Where a line in the records below includes "Built", pull that line out.
-- Input material follows --
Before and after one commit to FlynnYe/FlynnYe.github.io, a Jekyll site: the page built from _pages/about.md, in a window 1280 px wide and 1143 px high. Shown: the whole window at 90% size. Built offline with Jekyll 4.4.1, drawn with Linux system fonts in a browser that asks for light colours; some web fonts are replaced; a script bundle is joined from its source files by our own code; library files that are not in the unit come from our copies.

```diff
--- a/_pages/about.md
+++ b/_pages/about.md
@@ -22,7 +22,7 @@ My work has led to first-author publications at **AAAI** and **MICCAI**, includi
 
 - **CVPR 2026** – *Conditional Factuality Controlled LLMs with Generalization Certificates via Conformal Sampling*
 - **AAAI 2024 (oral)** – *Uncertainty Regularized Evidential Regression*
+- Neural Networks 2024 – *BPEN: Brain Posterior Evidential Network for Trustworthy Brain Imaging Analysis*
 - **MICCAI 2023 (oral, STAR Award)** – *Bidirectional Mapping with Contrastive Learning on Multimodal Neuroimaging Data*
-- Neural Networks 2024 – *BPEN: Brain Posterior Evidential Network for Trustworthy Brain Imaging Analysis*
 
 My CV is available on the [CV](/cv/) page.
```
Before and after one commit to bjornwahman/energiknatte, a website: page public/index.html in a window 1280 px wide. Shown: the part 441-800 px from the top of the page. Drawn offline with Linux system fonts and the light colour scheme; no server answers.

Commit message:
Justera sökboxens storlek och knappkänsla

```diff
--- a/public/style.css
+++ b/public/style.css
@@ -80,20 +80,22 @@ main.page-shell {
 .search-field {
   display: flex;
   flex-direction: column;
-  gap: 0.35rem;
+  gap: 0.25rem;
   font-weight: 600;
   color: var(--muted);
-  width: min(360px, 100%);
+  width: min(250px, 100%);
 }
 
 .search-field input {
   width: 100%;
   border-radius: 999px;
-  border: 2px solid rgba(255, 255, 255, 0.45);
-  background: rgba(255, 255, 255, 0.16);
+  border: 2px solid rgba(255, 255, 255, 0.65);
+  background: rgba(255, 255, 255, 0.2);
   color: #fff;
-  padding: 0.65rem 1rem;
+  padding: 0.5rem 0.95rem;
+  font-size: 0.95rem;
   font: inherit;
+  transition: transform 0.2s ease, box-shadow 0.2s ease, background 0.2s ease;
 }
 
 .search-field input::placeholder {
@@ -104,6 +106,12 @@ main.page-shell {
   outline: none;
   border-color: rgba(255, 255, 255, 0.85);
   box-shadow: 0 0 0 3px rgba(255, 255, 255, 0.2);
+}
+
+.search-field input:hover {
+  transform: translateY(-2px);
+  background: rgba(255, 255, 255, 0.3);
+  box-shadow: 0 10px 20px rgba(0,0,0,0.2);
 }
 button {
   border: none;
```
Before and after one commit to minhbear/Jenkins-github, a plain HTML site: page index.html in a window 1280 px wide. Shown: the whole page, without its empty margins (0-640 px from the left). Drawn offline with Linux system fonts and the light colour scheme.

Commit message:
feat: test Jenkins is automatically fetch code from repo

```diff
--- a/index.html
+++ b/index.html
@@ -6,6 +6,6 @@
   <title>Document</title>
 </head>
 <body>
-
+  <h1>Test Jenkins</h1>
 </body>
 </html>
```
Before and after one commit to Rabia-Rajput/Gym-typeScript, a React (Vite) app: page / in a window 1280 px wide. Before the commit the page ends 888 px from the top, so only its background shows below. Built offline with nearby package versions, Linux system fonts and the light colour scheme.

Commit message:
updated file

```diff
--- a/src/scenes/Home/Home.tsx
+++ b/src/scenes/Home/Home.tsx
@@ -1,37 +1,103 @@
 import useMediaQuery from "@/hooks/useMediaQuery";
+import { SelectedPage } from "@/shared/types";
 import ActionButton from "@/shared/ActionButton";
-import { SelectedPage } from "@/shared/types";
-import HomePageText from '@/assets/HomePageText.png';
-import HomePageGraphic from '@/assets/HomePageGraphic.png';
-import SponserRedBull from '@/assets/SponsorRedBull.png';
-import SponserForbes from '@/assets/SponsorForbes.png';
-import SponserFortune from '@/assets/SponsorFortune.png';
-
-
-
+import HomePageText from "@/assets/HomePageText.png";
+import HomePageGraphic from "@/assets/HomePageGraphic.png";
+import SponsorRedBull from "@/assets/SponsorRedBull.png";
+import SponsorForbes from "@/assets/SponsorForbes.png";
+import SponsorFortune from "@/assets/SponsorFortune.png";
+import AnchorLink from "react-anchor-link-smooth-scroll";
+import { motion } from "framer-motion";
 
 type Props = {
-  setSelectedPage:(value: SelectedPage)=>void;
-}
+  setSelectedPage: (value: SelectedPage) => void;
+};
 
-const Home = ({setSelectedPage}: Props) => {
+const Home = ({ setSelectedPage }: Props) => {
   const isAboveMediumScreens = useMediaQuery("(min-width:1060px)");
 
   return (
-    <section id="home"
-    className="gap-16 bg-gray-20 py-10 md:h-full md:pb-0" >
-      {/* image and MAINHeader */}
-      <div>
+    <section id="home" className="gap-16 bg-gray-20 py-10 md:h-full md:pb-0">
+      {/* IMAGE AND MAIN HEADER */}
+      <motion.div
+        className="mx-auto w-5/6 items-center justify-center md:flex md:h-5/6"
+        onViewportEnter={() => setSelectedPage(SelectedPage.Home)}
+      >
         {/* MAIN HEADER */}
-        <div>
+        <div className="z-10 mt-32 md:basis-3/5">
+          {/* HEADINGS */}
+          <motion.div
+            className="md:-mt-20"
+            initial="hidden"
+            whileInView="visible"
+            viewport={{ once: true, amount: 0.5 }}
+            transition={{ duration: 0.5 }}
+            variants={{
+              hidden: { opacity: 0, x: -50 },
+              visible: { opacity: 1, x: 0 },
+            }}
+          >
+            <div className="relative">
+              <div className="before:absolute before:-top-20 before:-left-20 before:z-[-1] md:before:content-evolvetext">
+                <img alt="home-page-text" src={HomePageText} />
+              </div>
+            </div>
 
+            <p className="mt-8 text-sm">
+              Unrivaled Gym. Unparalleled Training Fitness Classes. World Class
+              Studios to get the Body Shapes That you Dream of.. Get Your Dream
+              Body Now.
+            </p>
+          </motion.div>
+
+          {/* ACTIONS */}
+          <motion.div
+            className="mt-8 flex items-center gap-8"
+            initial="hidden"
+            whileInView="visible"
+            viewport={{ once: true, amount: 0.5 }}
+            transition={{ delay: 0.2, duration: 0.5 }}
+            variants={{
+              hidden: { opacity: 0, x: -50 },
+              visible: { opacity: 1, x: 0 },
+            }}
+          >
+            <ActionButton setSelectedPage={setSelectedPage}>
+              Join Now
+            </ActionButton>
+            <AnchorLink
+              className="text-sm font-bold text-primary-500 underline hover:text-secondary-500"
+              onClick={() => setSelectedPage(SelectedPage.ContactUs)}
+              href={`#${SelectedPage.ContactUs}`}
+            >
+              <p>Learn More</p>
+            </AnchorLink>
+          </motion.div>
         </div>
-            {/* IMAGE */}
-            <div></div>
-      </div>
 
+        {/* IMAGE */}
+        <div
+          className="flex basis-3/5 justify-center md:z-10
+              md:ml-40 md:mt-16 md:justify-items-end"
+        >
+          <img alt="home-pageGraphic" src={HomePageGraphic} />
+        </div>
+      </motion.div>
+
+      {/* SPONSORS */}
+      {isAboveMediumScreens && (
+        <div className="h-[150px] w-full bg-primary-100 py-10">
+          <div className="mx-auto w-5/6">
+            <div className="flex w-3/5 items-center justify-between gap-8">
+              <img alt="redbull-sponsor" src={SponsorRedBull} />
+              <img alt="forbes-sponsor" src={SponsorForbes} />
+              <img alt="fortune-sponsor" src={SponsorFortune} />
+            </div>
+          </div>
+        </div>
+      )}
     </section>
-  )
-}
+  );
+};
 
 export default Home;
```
-- Input material concluded --
Solution to this exercise —
Before and after one commit to FlynnYe/FlynnYe.github.io, a Jekyll site: the page built from _pages/about.md, in a window 1280 px wide and 1143 px high. Shown: the whole window at 90% size. Built offline with Jekyll 4.4.1, drawn with Linux system fonts in a browser that asks for light colours; some web fonts are replaced; a script bundle is joined from its source files by our own code; library files that are not in the unit come from our copies.
Before and after one commit to Rabia-Rajput/Gym-typeScript, a React (Vite) app: page / in a window 1280 px wide. Before the commit the page ends 888 px from the top, so only its background shows below. Built offline with nearby package versions, Linux system fonts and the light colour scheme.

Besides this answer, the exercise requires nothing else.